The answer must be one number: how many lines of the records contain "incomeTotal".

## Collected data
= = = = =
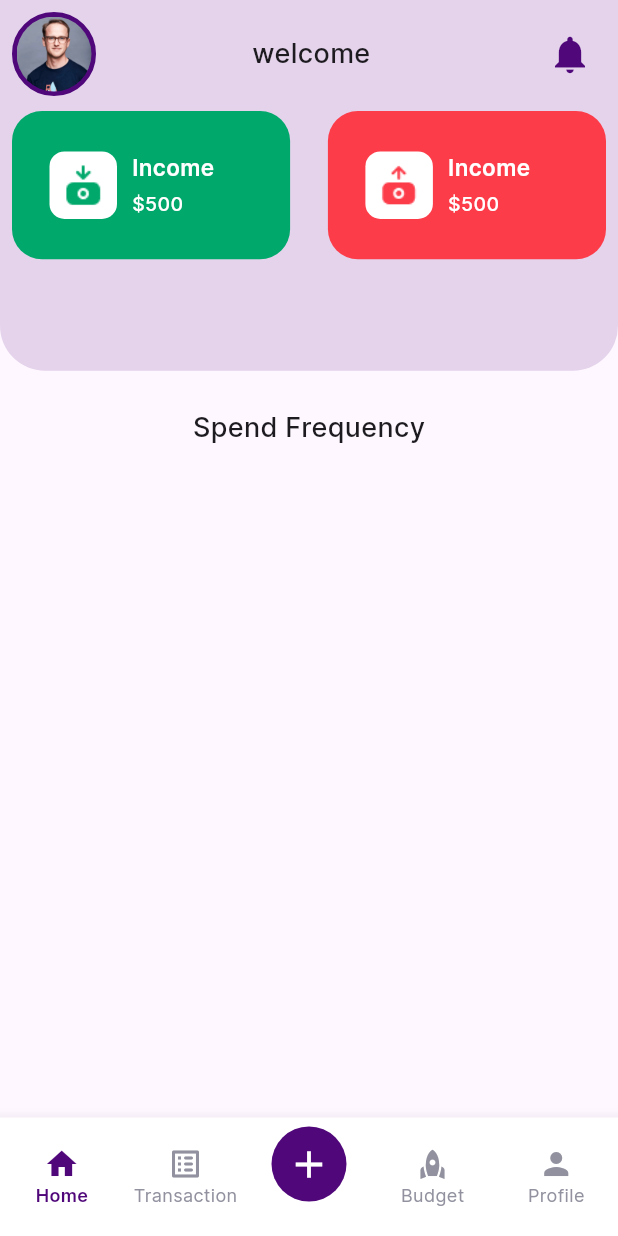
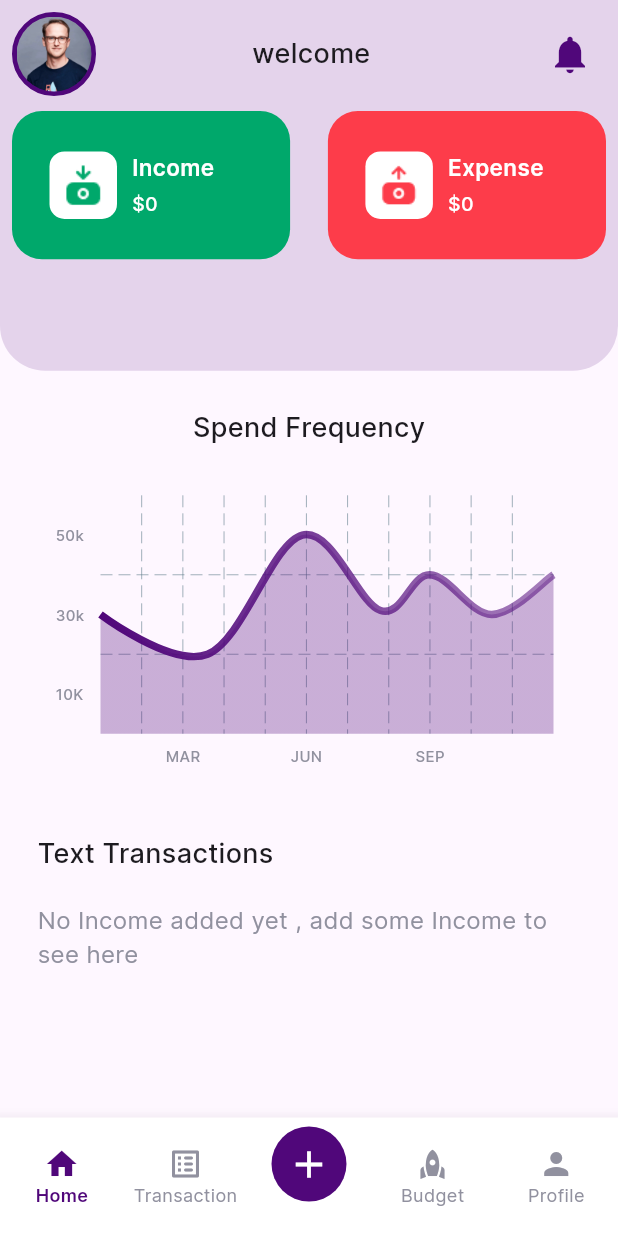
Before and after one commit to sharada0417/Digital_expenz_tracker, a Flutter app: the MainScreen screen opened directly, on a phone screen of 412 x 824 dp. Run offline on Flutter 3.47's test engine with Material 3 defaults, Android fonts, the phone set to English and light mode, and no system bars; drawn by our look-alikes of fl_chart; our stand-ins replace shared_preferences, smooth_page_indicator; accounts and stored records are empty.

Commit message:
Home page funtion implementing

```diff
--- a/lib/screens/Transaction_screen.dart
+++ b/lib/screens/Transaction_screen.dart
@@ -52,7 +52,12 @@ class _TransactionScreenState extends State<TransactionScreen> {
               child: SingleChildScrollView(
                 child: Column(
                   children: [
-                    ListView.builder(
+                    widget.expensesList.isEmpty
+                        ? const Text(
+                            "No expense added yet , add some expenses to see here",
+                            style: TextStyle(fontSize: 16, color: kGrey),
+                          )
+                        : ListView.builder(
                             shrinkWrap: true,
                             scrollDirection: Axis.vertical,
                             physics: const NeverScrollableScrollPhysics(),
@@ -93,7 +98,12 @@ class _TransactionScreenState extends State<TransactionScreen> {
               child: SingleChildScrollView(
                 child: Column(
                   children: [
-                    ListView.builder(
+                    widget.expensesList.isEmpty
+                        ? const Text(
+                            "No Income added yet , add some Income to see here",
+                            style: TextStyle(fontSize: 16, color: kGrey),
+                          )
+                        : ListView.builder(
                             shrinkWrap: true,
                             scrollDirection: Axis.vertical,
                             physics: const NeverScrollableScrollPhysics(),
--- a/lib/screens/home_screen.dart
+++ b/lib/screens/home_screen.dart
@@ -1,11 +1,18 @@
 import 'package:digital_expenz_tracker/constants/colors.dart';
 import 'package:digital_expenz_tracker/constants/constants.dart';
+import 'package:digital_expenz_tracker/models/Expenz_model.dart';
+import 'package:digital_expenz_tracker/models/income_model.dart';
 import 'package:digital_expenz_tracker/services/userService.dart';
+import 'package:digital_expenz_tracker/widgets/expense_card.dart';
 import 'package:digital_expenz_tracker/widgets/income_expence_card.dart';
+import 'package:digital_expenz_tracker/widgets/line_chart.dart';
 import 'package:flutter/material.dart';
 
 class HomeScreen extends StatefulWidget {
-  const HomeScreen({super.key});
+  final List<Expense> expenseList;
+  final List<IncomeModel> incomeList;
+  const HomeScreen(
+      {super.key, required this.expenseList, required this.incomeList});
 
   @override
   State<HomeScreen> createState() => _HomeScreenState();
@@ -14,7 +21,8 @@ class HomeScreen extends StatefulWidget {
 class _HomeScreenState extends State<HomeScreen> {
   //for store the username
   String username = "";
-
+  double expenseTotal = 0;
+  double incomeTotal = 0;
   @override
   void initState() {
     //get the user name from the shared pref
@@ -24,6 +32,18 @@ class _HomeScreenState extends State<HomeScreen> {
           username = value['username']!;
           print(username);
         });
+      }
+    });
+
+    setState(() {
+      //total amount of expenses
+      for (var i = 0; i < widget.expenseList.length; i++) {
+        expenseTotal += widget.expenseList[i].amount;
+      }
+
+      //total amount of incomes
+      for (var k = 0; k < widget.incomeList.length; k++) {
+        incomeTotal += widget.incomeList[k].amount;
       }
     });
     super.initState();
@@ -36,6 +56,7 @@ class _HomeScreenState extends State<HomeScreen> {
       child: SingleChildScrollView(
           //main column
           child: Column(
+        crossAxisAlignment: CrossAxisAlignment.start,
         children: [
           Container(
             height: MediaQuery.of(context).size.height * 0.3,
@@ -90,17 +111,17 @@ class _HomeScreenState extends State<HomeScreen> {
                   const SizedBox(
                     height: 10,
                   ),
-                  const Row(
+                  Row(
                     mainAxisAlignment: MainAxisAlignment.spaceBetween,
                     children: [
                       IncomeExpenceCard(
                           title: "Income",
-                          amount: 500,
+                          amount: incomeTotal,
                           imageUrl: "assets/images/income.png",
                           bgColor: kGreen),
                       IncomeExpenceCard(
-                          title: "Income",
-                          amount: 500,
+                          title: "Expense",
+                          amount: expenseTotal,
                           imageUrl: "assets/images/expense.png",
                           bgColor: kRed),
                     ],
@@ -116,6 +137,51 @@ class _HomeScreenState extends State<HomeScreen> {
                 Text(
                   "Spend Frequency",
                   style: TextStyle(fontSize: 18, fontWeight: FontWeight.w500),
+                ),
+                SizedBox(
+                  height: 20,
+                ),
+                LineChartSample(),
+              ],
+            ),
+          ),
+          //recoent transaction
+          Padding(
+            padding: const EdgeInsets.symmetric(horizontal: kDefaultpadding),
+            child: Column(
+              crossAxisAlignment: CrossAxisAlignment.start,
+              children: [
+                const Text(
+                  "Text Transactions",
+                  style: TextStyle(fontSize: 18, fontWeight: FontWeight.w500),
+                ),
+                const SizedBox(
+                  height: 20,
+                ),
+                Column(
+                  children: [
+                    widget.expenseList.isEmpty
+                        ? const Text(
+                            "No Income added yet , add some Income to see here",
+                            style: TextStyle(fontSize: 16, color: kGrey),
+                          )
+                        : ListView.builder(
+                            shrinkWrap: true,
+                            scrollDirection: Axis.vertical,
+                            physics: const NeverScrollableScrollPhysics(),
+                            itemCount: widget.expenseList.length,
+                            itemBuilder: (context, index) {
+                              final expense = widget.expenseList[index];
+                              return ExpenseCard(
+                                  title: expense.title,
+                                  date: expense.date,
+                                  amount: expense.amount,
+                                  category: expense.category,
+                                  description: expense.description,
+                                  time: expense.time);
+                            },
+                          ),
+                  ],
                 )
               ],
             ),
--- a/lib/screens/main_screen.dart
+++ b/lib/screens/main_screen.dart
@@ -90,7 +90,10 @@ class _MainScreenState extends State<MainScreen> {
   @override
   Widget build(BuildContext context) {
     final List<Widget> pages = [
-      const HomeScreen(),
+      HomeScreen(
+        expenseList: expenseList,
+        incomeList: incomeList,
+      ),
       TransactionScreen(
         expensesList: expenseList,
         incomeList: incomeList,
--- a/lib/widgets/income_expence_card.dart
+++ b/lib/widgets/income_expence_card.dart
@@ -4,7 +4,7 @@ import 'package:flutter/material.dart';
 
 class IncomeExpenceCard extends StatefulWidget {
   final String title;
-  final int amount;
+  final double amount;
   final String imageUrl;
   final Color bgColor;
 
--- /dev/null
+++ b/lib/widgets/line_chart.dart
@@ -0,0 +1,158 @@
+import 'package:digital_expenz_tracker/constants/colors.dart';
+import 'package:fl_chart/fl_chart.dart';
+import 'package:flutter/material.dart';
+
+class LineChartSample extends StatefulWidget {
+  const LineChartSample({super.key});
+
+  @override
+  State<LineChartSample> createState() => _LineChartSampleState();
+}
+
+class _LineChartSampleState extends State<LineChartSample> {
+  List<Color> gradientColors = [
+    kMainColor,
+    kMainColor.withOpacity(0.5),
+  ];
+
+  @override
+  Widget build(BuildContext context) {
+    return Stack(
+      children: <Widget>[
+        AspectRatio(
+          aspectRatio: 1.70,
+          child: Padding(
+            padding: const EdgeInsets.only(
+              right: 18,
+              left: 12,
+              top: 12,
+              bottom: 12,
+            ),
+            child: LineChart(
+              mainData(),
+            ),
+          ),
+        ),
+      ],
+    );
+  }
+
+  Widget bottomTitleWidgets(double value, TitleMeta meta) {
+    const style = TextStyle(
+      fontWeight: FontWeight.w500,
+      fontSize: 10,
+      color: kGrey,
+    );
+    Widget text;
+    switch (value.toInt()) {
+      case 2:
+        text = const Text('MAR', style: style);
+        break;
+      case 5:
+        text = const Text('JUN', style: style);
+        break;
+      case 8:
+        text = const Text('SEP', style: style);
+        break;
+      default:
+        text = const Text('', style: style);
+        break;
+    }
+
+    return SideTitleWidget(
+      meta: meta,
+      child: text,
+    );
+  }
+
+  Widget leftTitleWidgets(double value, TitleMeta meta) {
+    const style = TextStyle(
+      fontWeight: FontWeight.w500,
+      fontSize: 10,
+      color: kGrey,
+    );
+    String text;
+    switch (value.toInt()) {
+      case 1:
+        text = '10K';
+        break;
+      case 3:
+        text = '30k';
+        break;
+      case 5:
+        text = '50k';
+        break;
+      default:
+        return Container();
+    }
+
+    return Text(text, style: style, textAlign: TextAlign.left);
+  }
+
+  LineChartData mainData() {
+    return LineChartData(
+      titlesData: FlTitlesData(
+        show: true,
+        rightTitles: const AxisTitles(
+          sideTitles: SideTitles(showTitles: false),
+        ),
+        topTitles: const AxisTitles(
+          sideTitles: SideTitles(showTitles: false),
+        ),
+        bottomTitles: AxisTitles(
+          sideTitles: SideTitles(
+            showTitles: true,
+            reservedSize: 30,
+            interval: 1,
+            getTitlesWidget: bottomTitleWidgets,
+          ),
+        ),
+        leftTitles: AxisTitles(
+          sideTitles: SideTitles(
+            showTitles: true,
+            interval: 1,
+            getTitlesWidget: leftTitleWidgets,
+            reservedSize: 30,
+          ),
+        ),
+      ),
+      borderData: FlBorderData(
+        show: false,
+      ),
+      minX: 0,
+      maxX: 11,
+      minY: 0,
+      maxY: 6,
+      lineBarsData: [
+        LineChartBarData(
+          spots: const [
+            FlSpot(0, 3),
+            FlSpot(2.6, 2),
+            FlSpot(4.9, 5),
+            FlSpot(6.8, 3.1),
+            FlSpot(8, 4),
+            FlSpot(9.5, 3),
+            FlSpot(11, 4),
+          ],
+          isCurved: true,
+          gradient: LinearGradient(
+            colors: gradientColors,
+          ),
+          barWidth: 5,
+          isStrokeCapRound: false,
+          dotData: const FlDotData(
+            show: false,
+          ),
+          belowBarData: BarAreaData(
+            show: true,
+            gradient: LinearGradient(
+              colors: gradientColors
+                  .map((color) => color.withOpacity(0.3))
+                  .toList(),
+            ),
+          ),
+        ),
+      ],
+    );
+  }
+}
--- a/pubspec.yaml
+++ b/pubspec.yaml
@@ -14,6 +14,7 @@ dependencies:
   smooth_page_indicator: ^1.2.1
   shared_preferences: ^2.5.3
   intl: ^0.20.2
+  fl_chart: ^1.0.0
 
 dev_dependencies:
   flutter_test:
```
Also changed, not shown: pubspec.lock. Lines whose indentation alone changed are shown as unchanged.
= = = = =
## REPLY TO THE EXERCISE
3